Initiatives that use mobile apps to improve assessment and help teachers gather information about individual students’ learning: These include Ustad Mobile in Afghanistan and Sen Mobile in Senegal, both of which use mobile apps to improve literacy learning, ideally as a supplement to classroom instruction. Both apps have features that can track student progress and transmit the information to teachers’ phones via Bluetooth or SMS.
Initiatives that use mobile devices to help teachers bring more (and more diverse) reading materials into their classrooms and provide them with guidance on how to use that material with students: These include FunDza in South Africa, which provides free teen-focused reading content via mobile phones in an effort to popularize reading among young people; and Worldreader, an organization that donates e-readers to classrooms in Africa and makes digital books freely available to millions of readers around the world via feature phones. FunDza’s mobile site includes a section specifically devoted to teachers, with resources for incorporating mobile books into their curricula and Worldreader trains both teachers and students to use e-readers in their classrooms.

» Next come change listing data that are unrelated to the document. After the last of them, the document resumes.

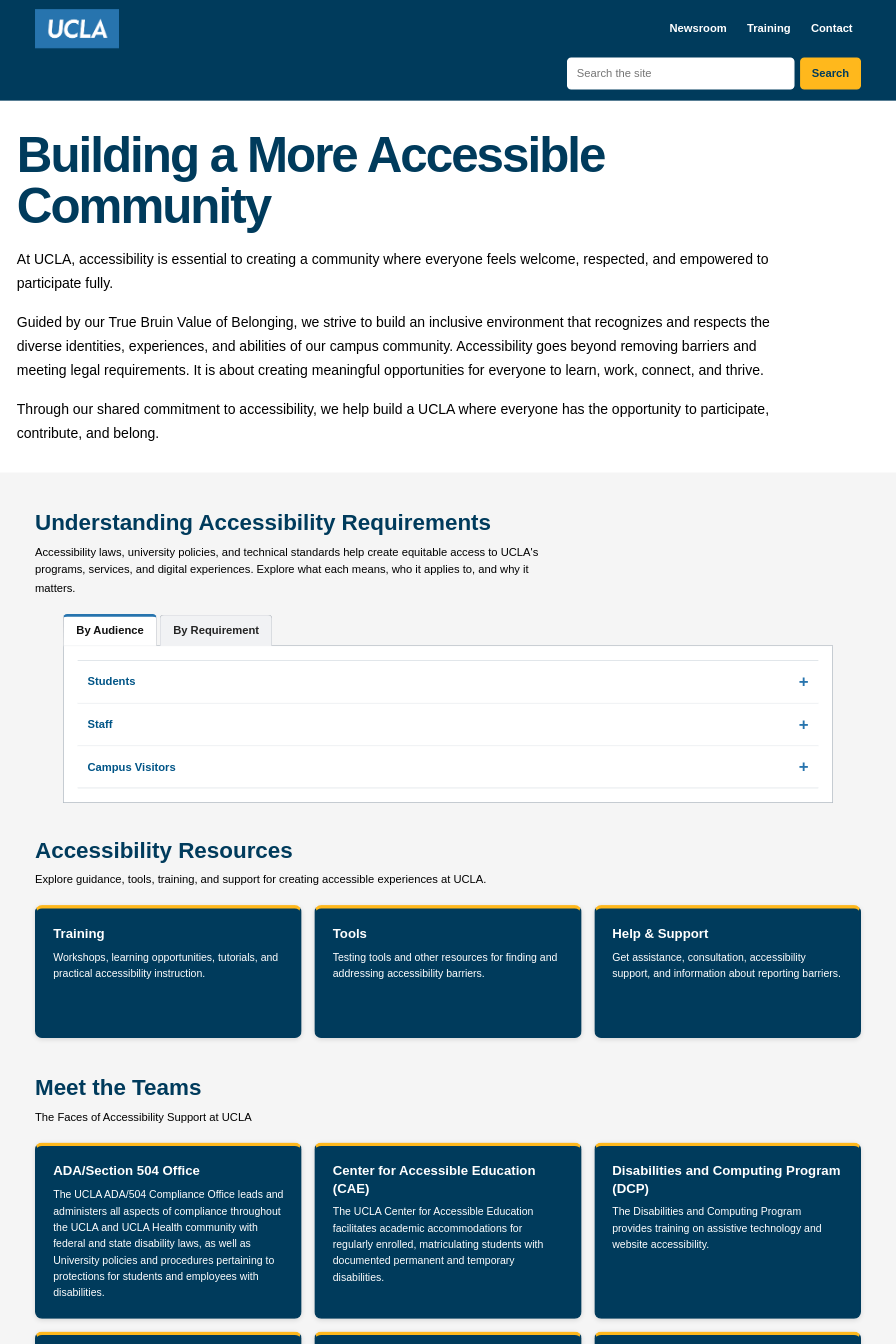
Repository: PSunnywell/UCLA-A11y-barrier-page
Page: index.html
An editor plug-in stored every save of this project. The page is shown before and after the next save, followed by the edit.
The browser window is 1280 px wide. The pictures show the part of the page from y = 0 to 1920 px (the page is 2753 px tall before and 2730 px after), at 70% of full size.

Above is the page before, as saved 2026-10-13 19:20:30.
Not found: search.js

After the next save:
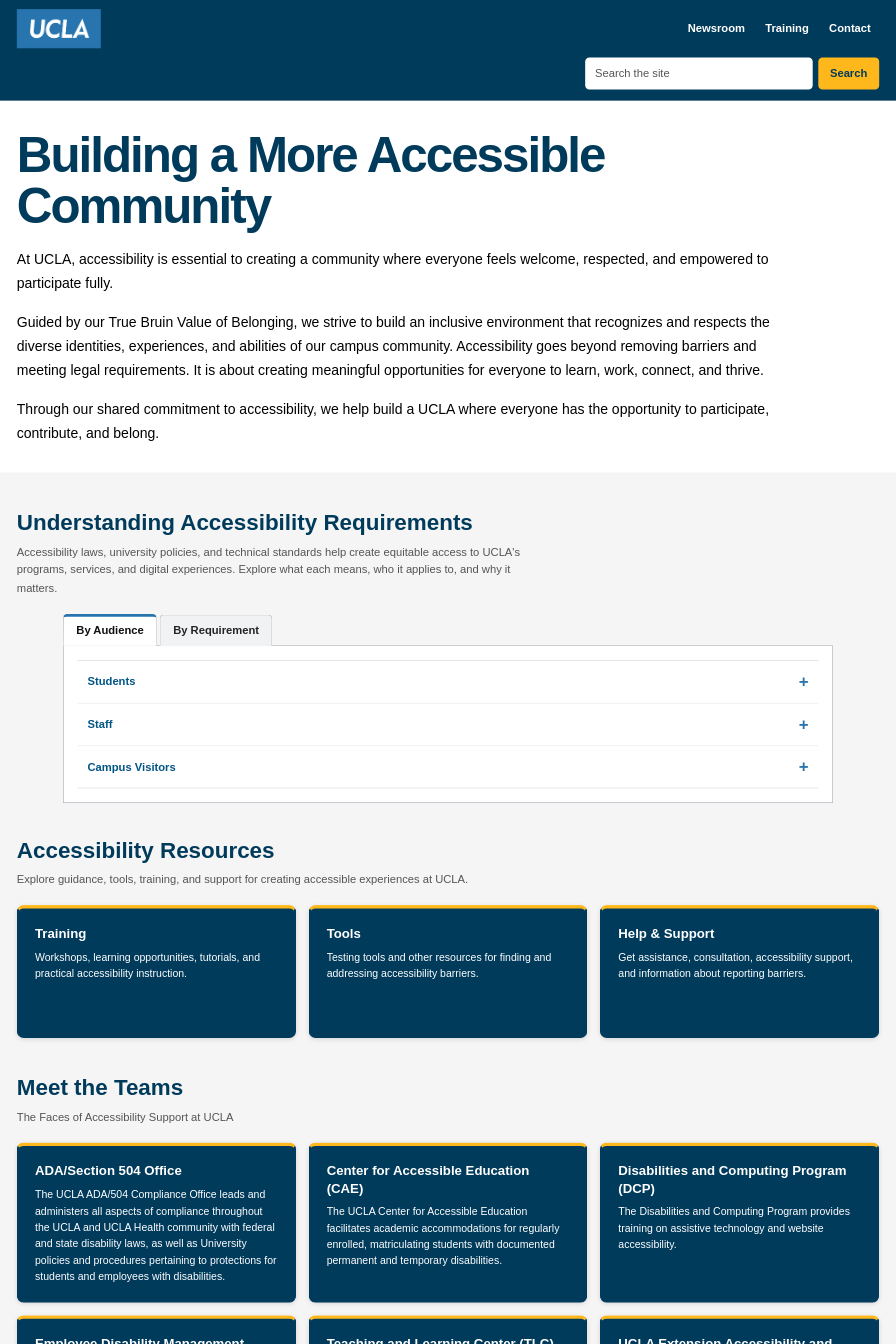
Saved 66 s later.
--- a/index.html
+++ b/index.html
@@ -5,7 +5,7 @@
   <meta name="viewport" content="width=device-width, initial-scale=1.0">
   <meta name="description" content="Accessibility Resources for UCLA">
   <title>Accessibility Resources</title>
-  <link rel="stylesheet" href="styles2.css">
+  <link rel="stylesheet" href="styles3.css">
   <style>
     /* Classic attached tabs, styled to match the reference image. */
     .requirements-tabs { max-width: 1100px; margin: 1.5rem auto 3rem; font-family: inherit; }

These initiatives address major hurdles to literacy education in the developing world: literacy skills that quickly atrophy following in-person courses, overcrowded classrooms that prevent teachers from giving students individualized attention and a profound lack of reading materials, especially those that are interesting and relevant to young people. The presentation will describe how a number of projects are using mobile technology to tackle these issues, with particular emphasis on project outcomes as well as potential for scalability and replicability. The presentation aims to be useful to MLW participants interested in replicating or building on these projects on a large or small scale: classroom teachers, mobile app developers, education researchers and representatives from donor organizations and NGOs, among others. To increase relevance for education policy-makers, the presentation will spotlight instances where partnerships with government organizations have enabled successful projects to grow. The presenter will seek feedback from the audience to direct future research.
Rebecca Kraut is an international education researcher. She is the primary author of the UNESCO publication Transforming Mobile Technology into Tools for Reading and the editor of UNESCO’s Working Paper Series on Mobile Learning. Ms Kraut recently completed a Fulbright fellowship in Georgia, where she researched teacher training and conducted a case study of a national programme to improve English-language education in public schools. Ms Kraut holds a Master’s degree in Education from Stanford University and California teaching credentials in English and social studies. She has worked as a classroom teacher in the United States and abroad.